DATA SHOWN.
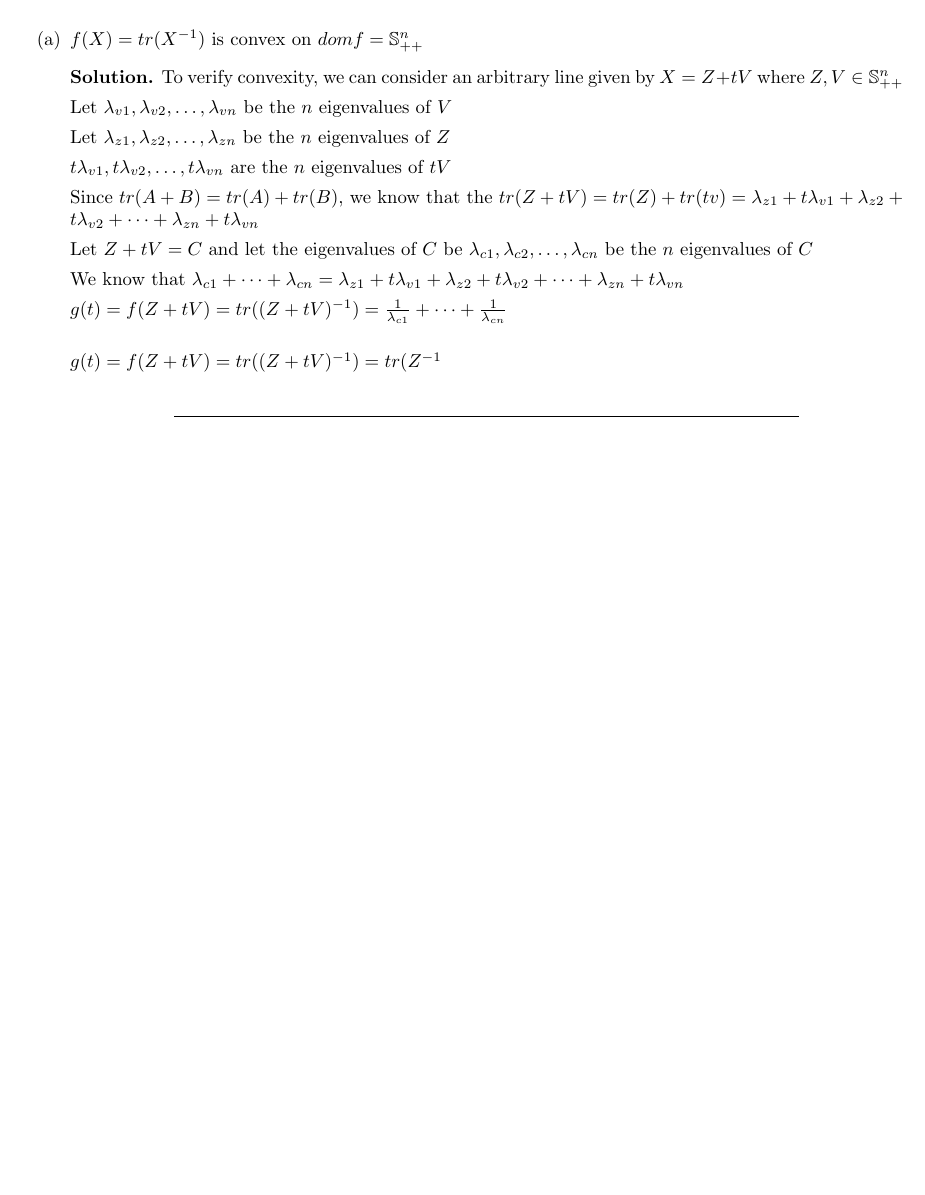
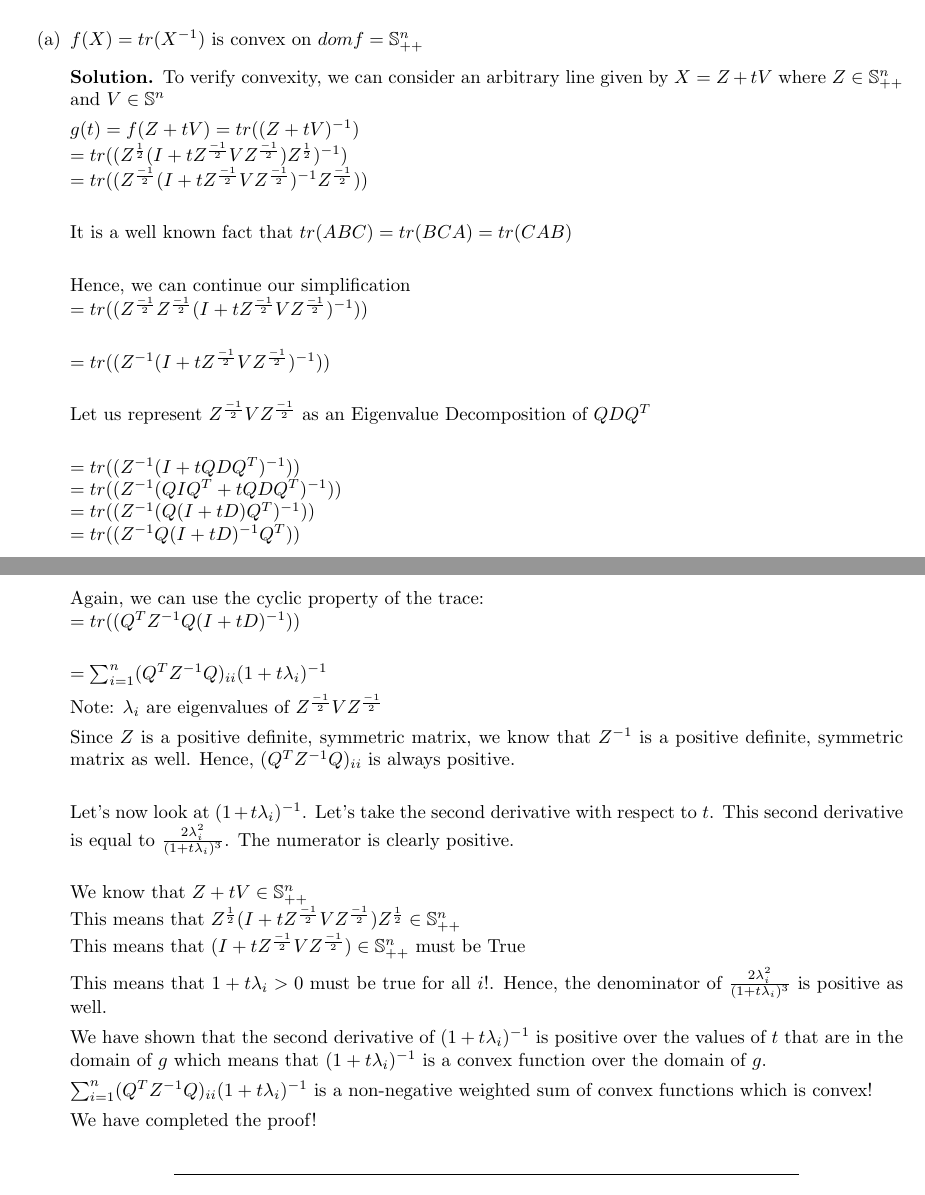
Before and after one commit to Ravi-Raghavan/ConvexOptimization, a LaTeX problem sheet (Homework #7.tex): part of page 4 of 4 before the commit and two parts of pages 4 and 5 of 5 after it, the two joined at a grey line, cut so that both start at the same text, the shorter picture padded with empty space. Compiled offline with pdfLaTeX.

Commit message:
Finished Problem 3.18(a)

```diff
--- a/Homework #7.tex
+++ b/Homework #7.tex
@@ -292,25 +292,48 @@ function and the geometric mean in 3.1.5
     \begin{itemize}
         \item[(a)] $f(X) = tr(X^{-1})$ is convex on $dom f = \mathbb{S}^n_{++}$
         \begin{solution}
-            To verify convexity, we can consider an arbitrary line given by $X = Z + tV$ where $Z, V \in \mathbb{S}^n_{++}$
+            To verify convexity, we can consider an arbitrary line given by $X = Z + tV$ where $Z \in \mathbb{S}^n_{++}$ and $V \in \mathbb{S}^n$
 
-            Let $\lambda_{v1}, \lambda_{v2}, \dots, \lambda_{vn}$ be the $n$ eigenvalues of $V$
+            $g(t) = f(Z + tV) = tr((Z + tV)^{-1})$ \newline
+            $= tr((Z^{\frac{1}{2}} (I + tZ^{\frac{-1}{2}} V Z^{\frac{-1}{2}}) Z^{\frac{1}{2}})^{-1})$ \newline
+            $= tr((Z^{\frac{-1}{2}} (I + tZ^{\frac{-1}{2}} V Z^{\frac{-1}{2}})^{-1} Z^{\frac{-1}{2}}))$ \newline
 
-            Let $\lambda_{z1}, \lambda_{z2}, \dots, \lambda_{zn}$ be the $n$ eigenvalues of $Z$
+            It is a well known fact that $tr(ABC) = tr(BCA) = tr(CAB)$ \newline
 
-            $t \lambda_{v1}, t \lambda_{v2}, \dots, t\lambda_{vn}$ are the $n$ eigenvalues of $tV$
+            Hence, we can continue our simplification \newline
+            $= tr((Z^{\frac{-1}{2}} Z^{\frac{-1}{2}} (I + tZ^{\frac{-1}{2}} V Z^{\frac{-1}{2}})^{-1}))$ \newline
 
-            Since $tr(A + B) = tr(A) + tr(B)$, we know that the $tr(Z + tV) = tr(Z) + tr(tv) = \lambda_{z1} + t\lambda_{v1} + \lambda_{z2} +  t\lambda_{v2} + \dots + \lambda_{zn} + t\lambda_{vn}$
+            $= tr((Z^{-1} (I + tZ^{\frac{-1}{2}} V Z^{\frac{-1}{2}})^{-1}))$ \newline
 
-            Let $Z + tV = C$ and let the eigenvalues of $C$ be $\lambda_{c1}, \lambda_{c2}, \dots, \lambda_{cn}$ be the $n$ eigenvalues of $C$
+            Let us represent $Z^{\frac{-1}{2}} V Z^{\frac{-1}{2}}$ as an Eigenvalue Decomposition of $QDQ^T$ \newline
 
-            We know that $\lambda_{c1} + \dots + \lambda_{cn} = \lambda_{z1} + t\lambda_{v1} + \lambda_{z2} +  t\lambda_{v2} + \dots + \lambda_{zn} + t\lambda_{vn}$
+            $= tr((Z^{-1} (I + tQDQ^T)^{-1}))$ \newline
+            $= tr((Z^{-1} (QIQ^T + tQDQ^T)^{-1}))$ \newline
+            $= tr((Z^{-1} (Q(I + tD)Q^T)^{-1}))$ \newline
+            $= tr((Z^{-1} Q (I + tD)^{-1} Q^T))$ \newline
 
-            $g(t) = f(Z + tV) = tr((Z + tV)^{-1}) = \frac{1}{\lambda_{c1}} + \dots + \frac{1}{\lambda_{cn}}$ \newline
+            Again, we can use the cyclic property of the trace: \newline
+            $= tr((Q^TZ^{-1} Q (I + tD)^{-1}))$ \newline
 
-            $g(t) = f(Z + tV) = tr((Z + tV)^{-1}) = tr(Z^{-1} $
+            $= \sum_{i=1}^{n} (Q^TZ^{-1} Q)_{ii} (1 + t\lambda_i)^{-1}$
 
+            Note: $\lambda_i$ are eigenvalues of $Z^{\frac{-1}{2}} V Z^{\frac{-1}{2}}$
 
+            Since $Z$ is a positive definite, symmetric matrix, we know that $Z^{-1}$ is a positive definite, symmetric matrix as well. Hence, $(Q^TZ^{-1} Q)_{ii}$ is always positive. \newline
+
+            Let's now look at $(1 + t\lambda_i)^{-1}$. Let's take the second derivative with respect to $t$. This second derivative is equal to $\frac{2\lambda_i^2}{(1 + t\lambda_i)^3}$. The numerator is clearly positive. \newline
+
+            We know that $Z + tV \in \mathbb{S}^n_{++}$ \newline
+            This means that $Z^{\frac{1}{2}} (I + tZ^{\frac{-1}{2}} V Z^{\frac{-1}{2}}) Z^{\frac{1}{2}} \in \mathbb{S}^n_{++}$ \newline
+            This means that $(I + tZ^{\frac{-1}{2}} V Z^{\frac{-1}{2}}) \in \mathbb{S}^n_{++}$ must be True
+
+            This means that $1 + t\lambda_i > 0$ must be true for all $i$!. Hence, the denominator of $\frac{2\lambda_i^2}{(1 + t\lambda_i)^3}$ is positive as well.
+
+            We have shown that the second derivative of $(1 + t\lambda_i)^{-1}$ is positive over the values of $t$ that are in the domain of $g$ which means that $(1 + t\lambda_i)^{-1}$ is a convex function over the domain of $g$.
+
+            $\sum_{i=1}^{n} (Q^TZ^{-1} Q)_{ii} (1 + t\lambda_i)^{-1}$ is a non-negative weighted sum of convex functions which is convex!
+
+            We have completed the proof!
 
         \end{solution}
     \end{itemize}
```
Also changed, not shown: Homework #7.pdf, 4 other files.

WHAT YOU NEED TO DO.
Each line above that contains the word "means" should be copied.

RESPONSE BELOW.
+            This means that $Z^{\frac{1}{2}} (I + tZ^{\frac{-1}{2}} V Z^{\frac{-1}{2}}) Z^{\frac{1}{2}} \in \mathbb{S}^n_{++}$ \newline
+            This means that $(I + tZ^{\frac{-1}{2}} V Z^{\frac{-1}{2}}) \in \mathbb{S}^n_{++}$ must be True
+            This means that $1 + t\lambda_i > 0$ must be true for all $i$!. Hence, the denominator of $\frac{2\lambda_i^2}{(1 + t\lambda_i)^3}$ is positive as well.
+            We have shown that the second derivative of $(1 + t\lambda_i)^{-1}$ is positive over the values of $t$ that are in the domain of $g$ which means that $(1 + t\lambda_i)^{-1}$ is a convex function over the domain of $g$.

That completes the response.